- [What the exercise asks] For each entry that follows, write out an identical copy.

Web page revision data

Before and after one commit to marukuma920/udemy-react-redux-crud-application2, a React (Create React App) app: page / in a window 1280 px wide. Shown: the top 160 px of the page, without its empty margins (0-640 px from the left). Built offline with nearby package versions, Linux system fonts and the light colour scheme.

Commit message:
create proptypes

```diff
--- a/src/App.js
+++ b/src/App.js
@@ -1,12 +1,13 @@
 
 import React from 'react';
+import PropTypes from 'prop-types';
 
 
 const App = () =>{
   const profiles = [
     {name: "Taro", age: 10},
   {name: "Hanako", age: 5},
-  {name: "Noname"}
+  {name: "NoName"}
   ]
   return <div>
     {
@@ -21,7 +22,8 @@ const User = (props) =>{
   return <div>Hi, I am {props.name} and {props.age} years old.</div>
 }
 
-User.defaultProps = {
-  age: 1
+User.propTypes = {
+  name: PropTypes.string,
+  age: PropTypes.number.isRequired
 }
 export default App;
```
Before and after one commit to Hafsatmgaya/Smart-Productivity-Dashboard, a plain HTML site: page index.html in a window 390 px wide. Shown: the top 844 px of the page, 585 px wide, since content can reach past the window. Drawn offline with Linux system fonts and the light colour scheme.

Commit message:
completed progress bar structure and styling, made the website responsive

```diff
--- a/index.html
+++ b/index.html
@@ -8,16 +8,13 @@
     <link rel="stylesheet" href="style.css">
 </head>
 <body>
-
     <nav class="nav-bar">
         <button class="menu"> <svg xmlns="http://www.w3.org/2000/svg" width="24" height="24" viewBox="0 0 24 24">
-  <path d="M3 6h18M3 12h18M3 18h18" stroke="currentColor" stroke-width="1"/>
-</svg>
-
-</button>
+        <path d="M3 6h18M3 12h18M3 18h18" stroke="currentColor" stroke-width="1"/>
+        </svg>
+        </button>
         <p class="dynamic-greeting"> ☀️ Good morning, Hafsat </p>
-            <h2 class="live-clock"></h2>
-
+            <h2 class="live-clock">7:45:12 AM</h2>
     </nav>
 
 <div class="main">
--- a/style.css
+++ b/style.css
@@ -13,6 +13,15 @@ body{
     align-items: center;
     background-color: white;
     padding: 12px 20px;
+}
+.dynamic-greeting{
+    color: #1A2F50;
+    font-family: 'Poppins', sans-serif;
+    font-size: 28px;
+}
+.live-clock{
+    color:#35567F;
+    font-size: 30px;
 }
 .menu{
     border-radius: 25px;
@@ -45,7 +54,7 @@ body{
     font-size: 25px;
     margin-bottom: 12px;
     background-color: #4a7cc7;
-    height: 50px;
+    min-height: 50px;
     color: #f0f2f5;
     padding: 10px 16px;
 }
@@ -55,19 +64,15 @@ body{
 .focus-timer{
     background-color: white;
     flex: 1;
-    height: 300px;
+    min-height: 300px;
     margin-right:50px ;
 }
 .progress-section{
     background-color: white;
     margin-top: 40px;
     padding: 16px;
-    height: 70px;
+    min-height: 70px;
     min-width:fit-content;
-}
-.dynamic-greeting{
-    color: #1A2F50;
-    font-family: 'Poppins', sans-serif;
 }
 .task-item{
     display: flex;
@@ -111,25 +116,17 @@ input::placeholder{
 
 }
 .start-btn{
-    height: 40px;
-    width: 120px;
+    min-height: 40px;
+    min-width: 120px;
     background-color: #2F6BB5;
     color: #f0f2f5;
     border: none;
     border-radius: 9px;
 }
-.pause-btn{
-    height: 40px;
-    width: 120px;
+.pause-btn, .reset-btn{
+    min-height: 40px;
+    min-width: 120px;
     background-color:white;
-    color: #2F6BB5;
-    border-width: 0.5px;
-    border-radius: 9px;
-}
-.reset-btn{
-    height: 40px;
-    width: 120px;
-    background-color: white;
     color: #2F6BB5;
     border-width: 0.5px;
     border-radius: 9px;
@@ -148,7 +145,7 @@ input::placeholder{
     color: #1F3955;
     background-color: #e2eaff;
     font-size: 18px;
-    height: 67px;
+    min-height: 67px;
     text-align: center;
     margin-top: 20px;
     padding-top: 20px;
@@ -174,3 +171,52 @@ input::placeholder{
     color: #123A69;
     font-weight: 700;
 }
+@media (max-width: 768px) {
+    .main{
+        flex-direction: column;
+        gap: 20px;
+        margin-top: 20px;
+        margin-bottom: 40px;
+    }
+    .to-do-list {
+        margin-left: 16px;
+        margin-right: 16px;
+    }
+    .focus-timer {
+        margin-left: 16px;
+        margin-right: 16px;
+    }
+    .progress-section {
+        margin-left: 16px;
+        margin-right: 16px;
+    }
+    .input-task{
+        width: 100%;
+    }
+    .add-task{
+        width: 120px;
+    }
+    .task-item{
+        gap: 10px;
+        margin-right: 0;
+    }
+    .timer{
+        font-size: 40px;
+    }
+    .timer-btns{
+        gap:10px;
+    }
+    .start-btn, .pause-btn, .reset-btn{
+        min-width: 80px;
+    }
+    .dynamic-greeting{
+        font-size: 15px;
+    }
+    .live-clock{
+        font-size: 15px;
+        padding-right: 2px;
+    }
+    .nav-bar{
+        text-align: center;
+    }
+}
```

- [Problem solution]
Before and after one commit to marukuma920/udemy-react-redux-crud-application2, a React (Create React App) app: page / in a window 1280 px wide. Shown: the top 160 px of the page, without its empty margins (0-640 px from the left). Built offline with nearby package versions, Linux system fonts and the light colour scheme.

Commit message:
create proptypes

```diff
--- a/src/App.js
+++ b/src/App.js
@@ -1,12 +1,13 @@
 
 import React from 'react';
+import PropTypes from 'prop-types';
 
 
 const App = () =>{
   const profiles = [
     {name: "Taro", age: 10},
   {name: "Hanako", age: 5},
-  {name: "Noname"}
+  {name: "NoName"}
   ]
   return <div>
     {
@@ -21,7 +22,8 @@ const User = (props) =>{
   return <div>Hi, I am {props.name} and {props.age} years old.</div>
 }
 
-User.defaultProps = {
-  age: 1
+User.propTypes = {
+  name: PropTypes.string,
+  age: PropTypes.number.isRequired
 }
 export default App;
```
Before and after one commit to Hafsatmgaya/Smart-Productivity-Dashboard, a plain HTML site: page index.html in a window 390 px wide. Shown: the top 844 px of the page, 585 px wide, since content can reach past the window. Drawn offline with Linux system fonts and the light colour scheme.

Commit message:
completed progress bar structure and styling, made the website responsive

```diff
--- a/index.html
+++ b/index.html
@@ -8,16 +8,13 @@
     <link rel="stylesheet" href="style.css">
 </head>
 <body>
-
     <nav class="nav-bar">
         <button class="menu"> <svg xmlns="http://www.w3.org/2000/svg" width="24" height="24" viewBox="0 0 24 24">
-  <path d="M3 6h18M3 12h18M3 18h18" stroke="currentColor" stroke-width="1"/>
-</svg>
-
-</button>
+        <path d="M3 6h18M3 12h18M3 18h18" stroke="currentColor" stroke-width="1"/>
+        </svg>
+        </button>
         <p class="dynamic-greeting"> ☀️ Good morning, Hafsat </p>
-            <h2 class="live-clock"></h2>
-
+            <h2 class="live-clock">7:45:12 AM</h2>
     </nav>
 
 <div class="main">
--- a/style.css
+++ b/style.css
@@ -13,6 +13,15 @@ body{
     align-items: center;
     background-color: white;
     padding: 12px 20px;
+}
+.dynamic-greeting{
+    color: #1A2F50;
+    font-family: 'Poppins', sans-serif;
+    font-size: 28px;
+}
+.live-clock{
+    color:#35567F;
+    font-size: 30px;
 }
 .menu{
     border-radius: 25px;
@@ -45,7 +54,7 @@ body{
     font-size: 25px;
     margin-bottom: 12px;
     background-color: #4a7cc7;
-    height: 50px;
+    min-height: 50px;
     color: #f0f2f5;
     padding: 10px 16px;
 }
@@ -55,19 +64,15 @@ body{
 .focus-timer{
     background-color: white;
     flex: 1;
-    height: 300px;
+    min-height: 300px;
     margin-right:50px ;
 }
 .progress-section{
     background-color: white;
     margin-top: 40px;
     padding: 16px;
-    height: 70px;
+    min-height: 70px;
     min-width:fit-content;
-}
-.dynamic-greeting{
-    color: #1A2F50;
-    font-family: 'Poppins', sans-serif;
 }
 .task-item{
     display: flex;
@@ -111,25 +116,17 @@ input::placeholder{
 
 }
 .start-btn{
-    height: 40px;
-    width: 120px;
+    min-height: 40px;
+    min-width: 120px;
     background-color: #2F6BB5;
     color: #f0f2f5;
     border: none;
     border-radius: 9px;
 }
-.pause-btn{
-    height: 40px;
-    width: 120px;
+.pause-btn, .reset-btn{
+    min-height: 40px;
+    min-width: 120px;
     background-color:white;
-    color: #2F6BB5;
-    border-width: 0.5px;
-    border-radius: 9px;
-}
-.reset-btn{
-    height: 40px;
-    width: 120px;
-    background-color: white;
     color: #2F6BB5;
     border-width: 0.5px;
     border-radius: 9px;
@@ -148,7 +145,7 @@ input::placeholder{
     color: #1F3955;
     background-color: #e2eaff;
     font-size: 18px;
-    height: 67px;
+    min-height: 67px;
     text-align: center;
     margin-top: 20px;
     padding-top: 20px;
@@ -174,3 +171,52 @@ input::placeholder{
     color: #123A69;
     font-weight: 700;
 }
+@media (max-width: 768px) {
+    .main{
+        flex-direction: column;
+        gap: 20px;
+        margin-top: 20px;
+        margin-bottom: 40px;
+    }
+    .to-do-list {
+        margin-left: 16px;
+        margin-right: 16px;
+    }
+    .focus-timer {
+        margin-left: 16px;
+        margin-right: 16px;
+    }
+    .progress-section {
+        margin-left: 16px;
+        margin-right: 16px;
+    }
+    .input-task{
+        width: 100%;
+    }
+    .add-task{
+        width: 120px;
+    }
+    .task-item{
+        gap: 10px;
+        margin-right: 0;
+    }
+    .timer{
+        font-size: 40px;
+    }
+    .timer-btns{
+        gap:10px;
+    }
+    .start-btn, .pause-btn, .reset-btn{
+        min-width: 80px;
+    }
+    .dynamic-greeting{
+        font-size: 15px;
+    }
+    .live-clock{
+        font-size: 15px;
+        padding-right: 2px;
+    }
+    .nav-bar{
+        text-align: center;
+    }
+}
```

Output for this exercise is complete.